“That was the story, generally speaking. We didn't have a lot more than just what I spun out to you, when the writers strike hit. Over the course of the writers strike, I rethought about it and thought, ‘That's not going to do it. It's not epic enough. It's not interesting enough.’ That's when we decided to start over, and reinvent the last arc of the show.”
Moore and his writers ultimately devised a different series finale, featuring the daring rescue of Hera Agathon and the discovery of our prehistoric Earth.
5. Pushing Daisies
When it premiered in the fall of 2007, Bryan Fuller’s inventive fantasy series was hailed as one of the most original new shows on TV, and developed a rabid fan base eager to learn more about the love story between the Pie Maker (Lee Pace) and the Dead Girl (Anna Friel). Initial enthusiasm for the series led to a full season order in October 2007, just weeks before a writers strike was declared. This meant that the series had to halt production with only nine of its 22 ordered episodes completed. Fuller rewrote episode nine to serve as a season finale, leaving lots of loose ends to entice viewers back. It worked. Pushing Daisies got a second season, but unfortunately didn’t get a third.

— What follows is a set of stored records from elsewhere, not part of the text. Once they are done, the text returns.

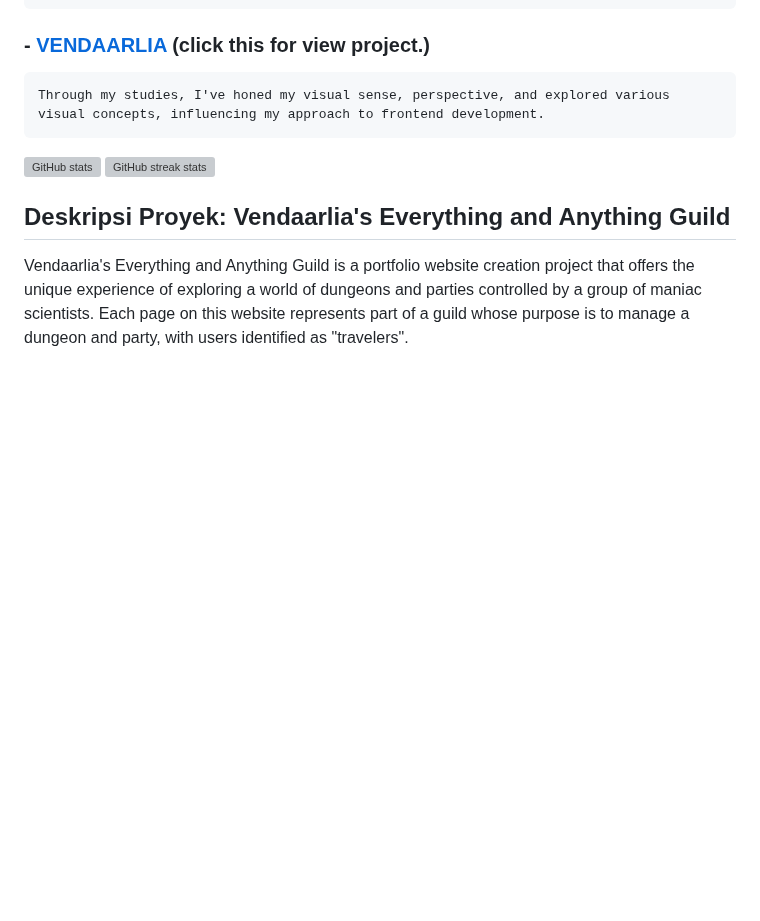
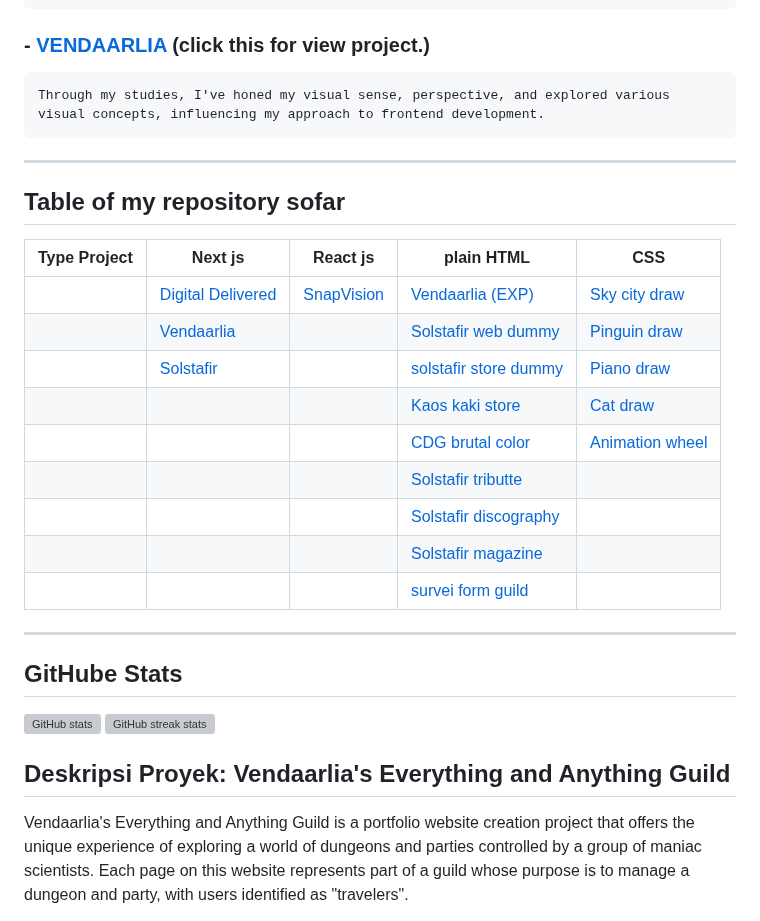
Before and after one commit to Vendaarlia/vendaarlia, a Markdown page: README.md, the part around the change. Drawn GitHub-style; blank space fills up the shorter version; grey boxes are pictures that could not be loaded.

````diff
--- a/README.md
+++ b/README.md
@@ -25,6 +25,24 @@ This Next.js project serves as a tribute to Solstafir, featuring various section
   ```
 Through my studies, I've honed my visual sense, perspective, and explored various visual concepts, influencing my approach to frontend development.
   ```
+___
+
+## Table of my repository sofar
+
+| Type Project | Next js           | React js   | plain HTML            | CSS             |
+|--------------|-------------------|------------|-----------------------|-----------------|
+|              | [Digital Delivered](https://github.com/Vendaarlia/digital-delivered) | [SnapVision](https://github.com/Vendaarlia/my-portfolio) | [Vendaarlia (EXP)](https://github.com/Vendaarlia/vendaarlia)      | [Sky city draw](https://github.com/Vendaarlia/Sky_City_Draw)   |
+|              | [Vendaarlia](https://github.com/Vendaarlia/custome-nextjs)        |            | [Solstafir web dummy](https://github.com/Vendaarlia/Solstafir_Website_Dummy)   | [Pinguin draw](https://github.com/Vendaarlia/Pinguin_Draw_Css)    |
+|              | [Solstafir](https://github.com/Vendaarlia/my-nextjs)         |            | [solstafir store dummy](https://github.com/Vendaarlia/Solstafir_Store_Dummy) | [Piano draw](https://github.com/Vendaarlia/Piano_Draw_Css)      |
+|              |                   |            | [Kaos kaki store](https://github.com/Vendaarlia/KAOS_KAKI_STORE)       | [Cat draw](https://github.com/Vendaarlia/Cat_Draw_Css)        |
+|              |                   |            | [CDG brutal color](https://github.com/Vendaarlia/CDG-brutal-color-porto)      | [Animation wheel](https://github.com/Vendaarlia/Animation_Wheel_Css) |
+|              |                   |            | [Solstafir tributte](https://github.com/Vendaarlia/Tributte_Solstafir)    |                 |
+|              |                   |            | [Solstafir discography](https://github.com/Vendaarlia/Solstafir_Discography) |                 |
+|              |                   |            | [Solstafir magazine](https://github.com/Vendaarlia/Magazine_Solstafir)    |                 |
+|              |                   |            | [survei form guild](https://github.com/Vendaarlia/survey_form_guild)     |                 |
+
+___
+## GitHube Stats
 
 ![GitHub stats](https://github-readme-stats.vercel.app/api?username=vendaarlia&show_icons=true) ![GitHub streak stats](https://streak-stats.demolab.com/?user=vendaarlia)
 
````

The 2007–08 strike interrupted production of the NBC medical sitcom, leaving it hanging in the midst of what was, at the time, expected to be its final season. Creator Bill Lawrence was offered the chance to film an alternate final episode to serve as a series finale should the strike limit the seventh season, but Lawrence declined, hoping he would eventually get to do things his way. When the strike ended, the future of was still uncertain. Season seven ended at just 11 episodes, but the show continued to shoot episodes for season eight even as it no longer officially had a network. Ultimately, ABC picked up the series for an eighth season in the spring of 2008, and Scrubs finished its run on that network after a ninth season featuring new lead characters was also produced.
7. 30 Rock
Tina Fey’s Emmy-winning comedy shut down production during the 2007–08 strike, but the biggest creative consequence of that break wasn’t felt until 2010. While the show was shut down in early 2008, the cast performed a live episode as a benefit at the Upright Citizens Brigade Theatre in New York City. When the strike ended and production resumed, Fey and co-showrunner Robert Carlock began having serious discussions with NBC about a live episode broadcast. Though it was originally planned for season 4, the episode was rescheduled for season five. Titled “Live Show,” it was finally performed (twice, once for the east coast and once for the west) on October 14, 2010.
8. Dr. Horrible's Sing-Along Blog
Dr. Horrible’s Sing-Along Blog, the musical webseries from Joss Whedon, wasn’t so much altered by the 2007–08 strike as it was born out of it. Whedon conceived the series, which he has referred to as his “midlife crisis,” during the strike, and actually first mentioned it to co-star Felicia Day on the WGA picket line.
“I asked if you’d seen The Guild. You didn’t have to say anything! But you said, ‘Oh yeah, I saw it and loved it,'” Day recalled in 2015. “You said ‘I’m actually working on a supervillain musical’ and I pooped myself. Later I got an email that was just, ‘Can you sing?’ Signed, ‘J.’ Then I pooped again.”
Whedon financed the series himself, and it was produced in just five months. Today, it remains an early example of the reach and profitability of web-distributed programming.
A version of this story originally ran in 2018; it has been updated for 2023.